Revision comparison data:
>>>>>

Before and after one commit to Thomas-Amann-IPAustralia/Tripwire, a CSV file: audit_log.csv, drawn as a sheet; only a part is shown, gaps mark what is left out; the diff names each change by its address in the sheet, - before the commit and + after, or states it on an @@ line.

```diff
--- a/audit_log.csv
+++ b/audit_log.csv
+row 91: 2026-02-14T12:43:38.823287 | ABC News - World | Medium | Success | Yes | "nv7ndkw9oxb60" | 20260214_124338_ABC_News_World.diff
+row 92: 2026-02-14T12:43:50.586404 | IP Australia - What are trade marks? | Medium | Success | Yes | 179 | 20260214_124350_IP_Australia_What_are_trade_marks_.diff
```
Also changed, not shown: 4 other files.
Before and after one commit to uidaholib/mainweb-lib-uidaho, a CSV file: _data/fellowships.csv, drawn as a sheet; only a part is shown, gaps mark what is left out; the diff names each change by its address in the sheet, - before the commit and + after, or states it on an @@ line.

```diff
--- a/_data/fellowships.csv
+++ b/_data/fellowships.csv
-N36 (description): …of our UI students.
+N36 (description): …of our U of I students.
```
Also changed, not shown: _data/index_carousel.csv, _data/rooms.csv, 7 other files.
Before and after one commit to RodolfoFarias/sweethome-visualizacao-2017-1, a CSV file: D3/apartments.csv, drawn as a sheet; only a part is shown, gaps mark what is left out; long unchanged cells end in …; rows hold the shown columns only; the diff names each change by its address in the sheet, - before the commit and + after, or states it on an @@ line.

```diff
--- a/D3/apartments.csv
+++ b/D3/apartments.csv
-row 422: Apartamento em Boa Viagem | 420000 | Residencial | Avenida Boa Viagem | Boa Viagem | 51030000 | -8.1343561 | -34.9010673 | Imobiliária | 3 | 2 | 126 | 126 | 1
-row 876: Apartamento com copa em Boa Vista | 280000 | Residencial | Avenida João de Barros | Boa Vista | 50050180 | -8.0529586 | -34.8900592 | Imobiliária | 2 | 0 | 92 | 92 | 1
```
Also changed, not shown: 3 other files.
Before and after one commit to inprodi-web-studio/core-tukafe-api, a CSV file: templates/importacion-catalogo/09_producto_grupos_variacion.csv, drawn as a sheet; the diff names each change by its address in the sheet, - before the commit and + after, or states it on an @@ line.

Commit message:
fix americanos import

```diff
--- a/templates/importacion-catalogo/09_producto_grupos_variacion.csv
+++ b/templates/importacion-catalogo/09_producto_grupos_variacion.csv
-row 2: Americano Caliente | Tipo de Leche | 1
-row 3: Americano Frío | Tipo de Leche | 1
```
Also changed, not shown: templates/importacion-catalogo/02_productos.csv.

<<<<<

If a line above holds the string "shown", copy it out.

ANSWER TO THIS EXERCISE:
Before and after one commit to Thomas-Amann-IPAustralia/Tripwire, a CSV file: audit_log.csv, drawn as a sheet; only a part is shown, gaps mark what is left out; the diff names each change by its address in the sheet, - before the commit and + after, or states it on an @@ line.
Also changed, not shown: 4 other files.
Before and after one commit to uidaholib/mainweb-lib-uidaho, a CSV file: _data/fellowships.csv, drawn as a sheet; only a part is shown, gaps mark what is left out; the diff names each change by its address in the sheet, - before the commit and + after, or states it on an @@ line.
Also changed, not shown: _data/index_carousel.csv, _data/rooms.csv, 7 other files.
Before and after one commit to RodolfoFarias/sweethome-visualizacao-2017-1, a CSV file: D3/apartments.csv, drawn as a sheet; only a part is shown, gaps mark what is left out; long unchanged cells end in …; rows hold the shown columns only; the diff names each change by its address in the sheet, - before the commit and + after, or states it on an @@ line.
Also changed, not shown: 3 other files.
Also changed, not shown: templates/importacion-catalogo/02_productos.csv.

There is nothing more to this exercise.